Work item: Return all of the listing word for word; the pictures stay out.

Available data section start

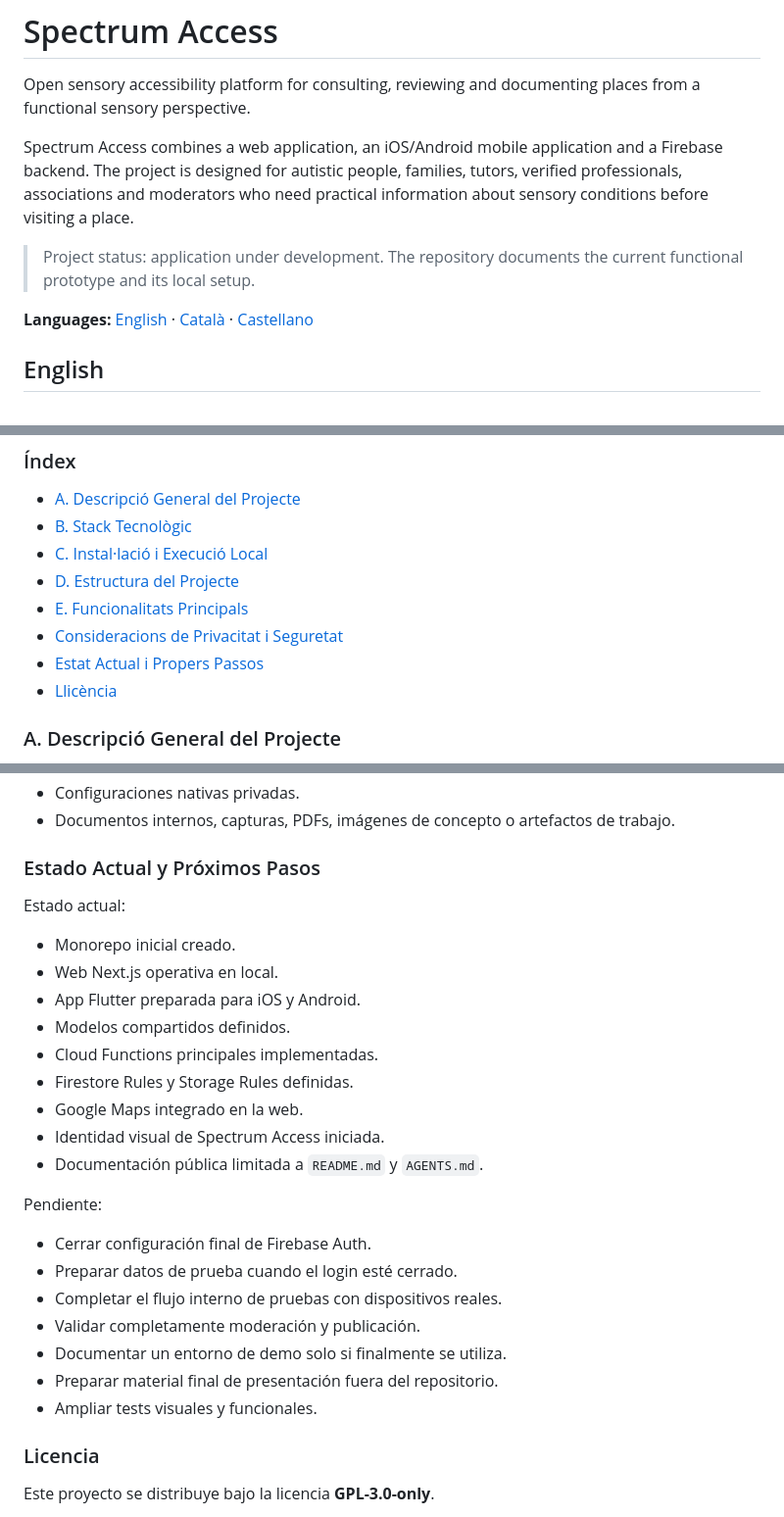
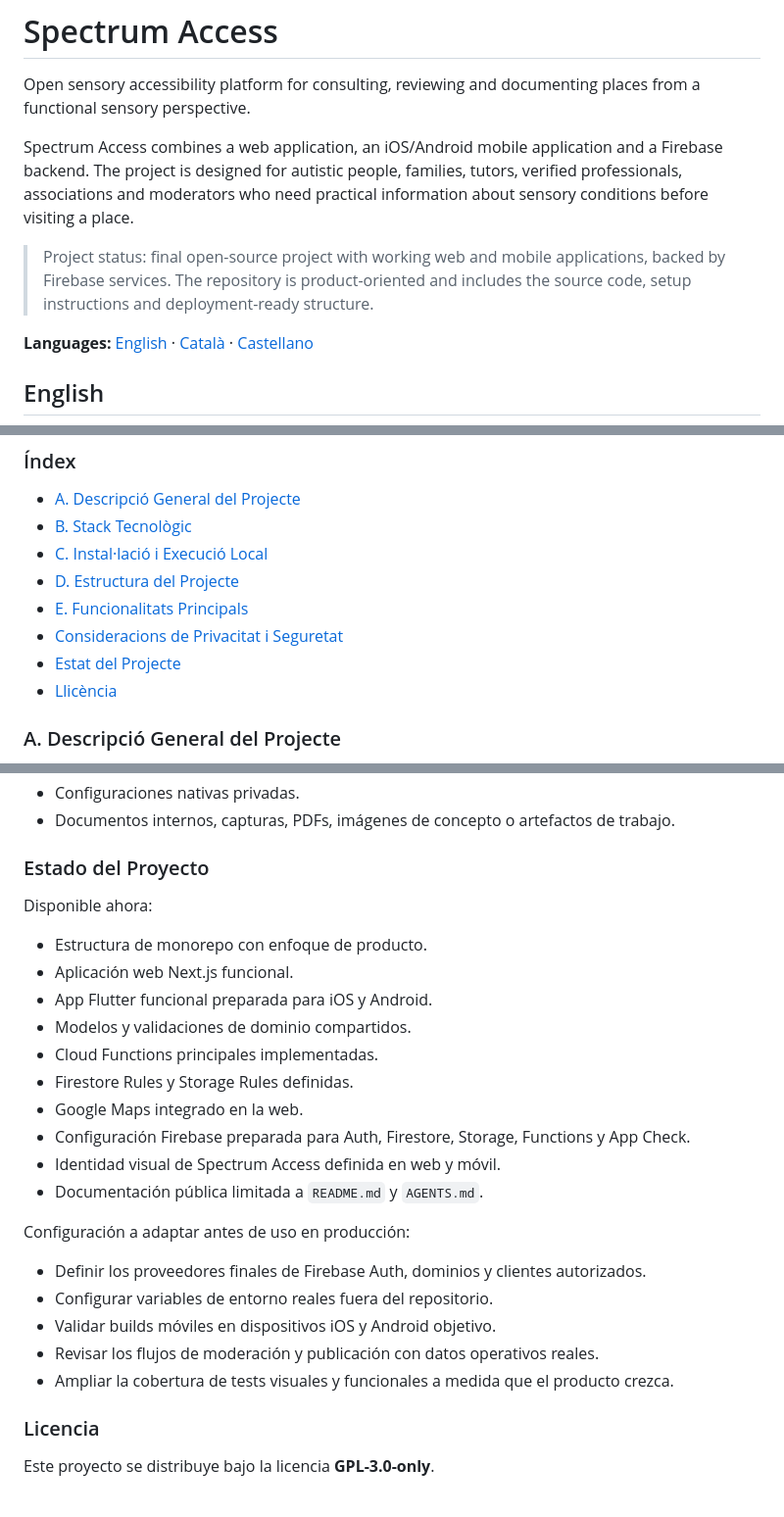
Before and after one commit to BeyronssDev/Spectrum_Access, a Markdown page: README.md, 3 parts joined by grey strips. Shown at 98% size. Drawn GitHub-style.

```diff
--- a/README.md
+++ b/README.md
@@ -4,7 +4,7 @@ Open sensory accessibility platform for consulting, reviewing and documenting pl
 
 Spectrum Access combines a web application, an iOS/Android mobile application and a Firebase backend. The project is designed for autistic people, families, tutors, verified professionals, associations and moderators who need practical information about sensory conditions before visiting a place.
 
-> Project status: application under development. The repository documents the current functional prototype and its local setup.
+> Project status: final open-source project with working web and mobile applications, backed by Firebase services. The repository is product-oriented and includes the source code, setup instructions and deployment-ready structure.
 
 **Languages:** [English](#english) · [Català](#catala) · [Castellano](#castellano)
 
@@ -499,7 +498,7 @@ This project is distributed under the **GPL-3.0-only** license.
 - [D. Estructura del Projecte](#ca-estructura-del-projecte)
 - [E. Funcionalitats Principals](#ca-funcionalitats-principals)
 - [Consideracions de Privacitat i Seguretat](#ca-consideracions-de-privacitat-i-seguretat)
-- [Estat Actual i Propers Passos](#ca-estat-actual-i-propers-passos)
+- [Estat del Projecte](#ca-estat-actual-i-propers-passos)
 - [Llicència](#ca-llicencia)
 
 <a id="ca-a-descripcio-general-del-projecte"></a>
@@ -1414,29 +1412,28 @@ Datos que no deben commitearse:
 - Documentos internos, capturas, PDFs, imágenes de concepto o artefactos de trabajo.
 
 <a id="es-estado-actual-y-proximos-pasos"></a>
-### Estado Actual y Próximos Pasos
+### Estado del Proyecto
 
-Estado actual:
+Disponible ahora:
 
-- Monorepo inicial creado.
-- Web Next.js operativa en local.
-- App Flutter preparada para iOS y Android.
-- Modelos compartidos definidos.
+- Estructura de monorepo con enfoque de producto.
+- Aplicación web Next.js funcional.
+- App Flutter funcional preparada para iOS y Android.
+- Modelos y validaciones de dominio compartidos.
 - Cloud Functions principales implementadas.
 - Firestore Rules y Storage Rules definidas.
 - Google Maps integrado en la web.
-- Identidad visual de Spectrum Access iniciada.
+- Configuración Firebase preparada para Auth, Firestore, Storage, Functions y App Check.
+- Identidad visual de Spectrum Access definida en web y móvil.
 - Documentación pública limitada a `README.md` y `AGENTS.md`.
 
-Pendiente:
+Configuración a adaptar antes de uso en producción:
 
-- Cerrar configuración final de Firebase Auth.
-- Preparar datos de prueba cuando el login esté cerrado.
-- Completar el flujo interno de pruebas con dispositivos reales.
-- Validar completamente moderación y publicación.
-- Documentar un entorno de demo solo si finalmente se utiliza.
-- Preparar material final de presentación fuera del repositorio.
-- Ampliar tests visuales y funcionales.
+- Definir los proveedores finales de Firebase Auth, dominios y clientes autorizados.
+- Configurar variables de entorno reales fuera del repositorio.
+- Validar builds móviles en dispositivos iOS y Android objetivo.
+- Revisar los flujos de moderación y publicación con datos operativos reales.
+- Ampliar la cobertura de tests visuales y funcionales a medida que el producto crezca.
 
 <a id="es-licencia"></a>
 ### Licencia
```
Also changed, not shown: other parts of README.md (+31 -33 lines).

Available data section end

Answer box:
Before and after one commit to BeyronssDev/Spectrum_Access, a Markdown page: README.md, 3 parts joined by grey strips. Shown at 98% size. Drawn GitHub-style.

```diff
--- a/README.md
+++ b/README.md
@@ -4,7 +4,7 @@ Open sensory accessibility platform for consulting, reviewing and documenting pl
 
 Spectrum Access combines a web application, an iOS/Android mobile application and a Firebase backend. The project is designed for autistic people, families, tutors, verified professionals, associations and moderators who need practical information about sensory conditions before visiting a place.
 
-> Project status: application under development. The repository documents the current functional prototype and its local setup.
+> Project status: final open-source project with working web and mobile applications, backed by Firebase services. The repository is product-oriented and includes the source code, setup instructions and deployment-ready structure.
 
 **Languages:** [English](#english) · [Català](#catala) · [Castellano](#castellano)
 
@@ -499,7 +498,7 @@ This project is distributed under the **GPL-3.0-only** license.
 - [D. Estructura del Projecte](#ca-estructura-del-projecte)
 - [E. Funcionalitats Principals](#ca-funcionalitats-principals)
 - [Consideracions de Privacitat i Seguretat](#ca-consideracions-de-privacitat-i-seguretat)
-- [Estat Actual i Propers Passos](#ca-estat-actual-i-propers-passos)
+- [Estat del Projecte](#ca-estat-actual-i-propers-passos)
 - [Llicència](#ca-llicencia)
 
 <a id="ca-a-descripcio-general-del-projecte"></a>
@@ -1414,29 +1412,28 @@ Datos que no deben commitearse:
 - Documentos internos, capturas, PDFs, imágenes de concepto o artefactos de trabajo.
 
 <a id="es-estado-actual-y-proximos-pasos"></a>
-### Estado Actual y Próximos Pasos
+### Estado del Proyecto
 
-Estado actual:
+Disponible ahora:
 
-- Monorepo inicial creado.
-- Web Next.js operativa en local.
-- App Flutter preparada para iOS y Android.
-- Modelos compartidos definidos.
+- Estructura de monorepo con enfoque de producto.
+- Aplicación web Next.js funcional.
+- App Flutter funcional preparada para iOS y Android.
+- Modelos y validaciones de dominio compartidos.
 - Cloud Functions principales implementadas.
 - Firestore Rules y Storage Rules definidas.
 - Google Maps integrado en la web.
-- Identidad visual de Spectrum Access iniciada.
+- Configuración Firebase preparada para Auth, Firestore, Storage, Functions y App Check.
+- Identidad visual de Spectrum Access definida en web y móvil.
 - Documentación pública limitada a `README.md` y `AGENTS.md`.
 
-Pendiente:
+Configuración a adaptar antes de uso en producción:
 
-- Cerrar configuración final de Firebase Auth.
-- Preparar datos de prueba cuando el login esté cerrado.
-- Completar el flujo interno de pruebas con dispositivos reales.
-- Validar completamente moderación y publicación.
-- Documentar un entorno de demo solo si finalmente se utiliza.
-- Preparar material final de presentación fuera del repositorio.
-- Ampliar tests visuales y funcionales.
+- Definir los proveedores finales de Firebase Auth, dominios y clientes autorizados.
+- Configurar variables de entorno reales fuera del repositorio.
+- Validar builds móviles en dispositivos iOS y Android objetivo.
+- Revisar los flujos de moderación y publicación con datos operativos reales.
+- Ampliar la cobertura de tests visuales y funcionales a medida que el producto crezca.
 
 <a id="es-licencia"></a>
 ### Licencia
```
Also changed, not shown: other parts of README.md (+31 -33 lines).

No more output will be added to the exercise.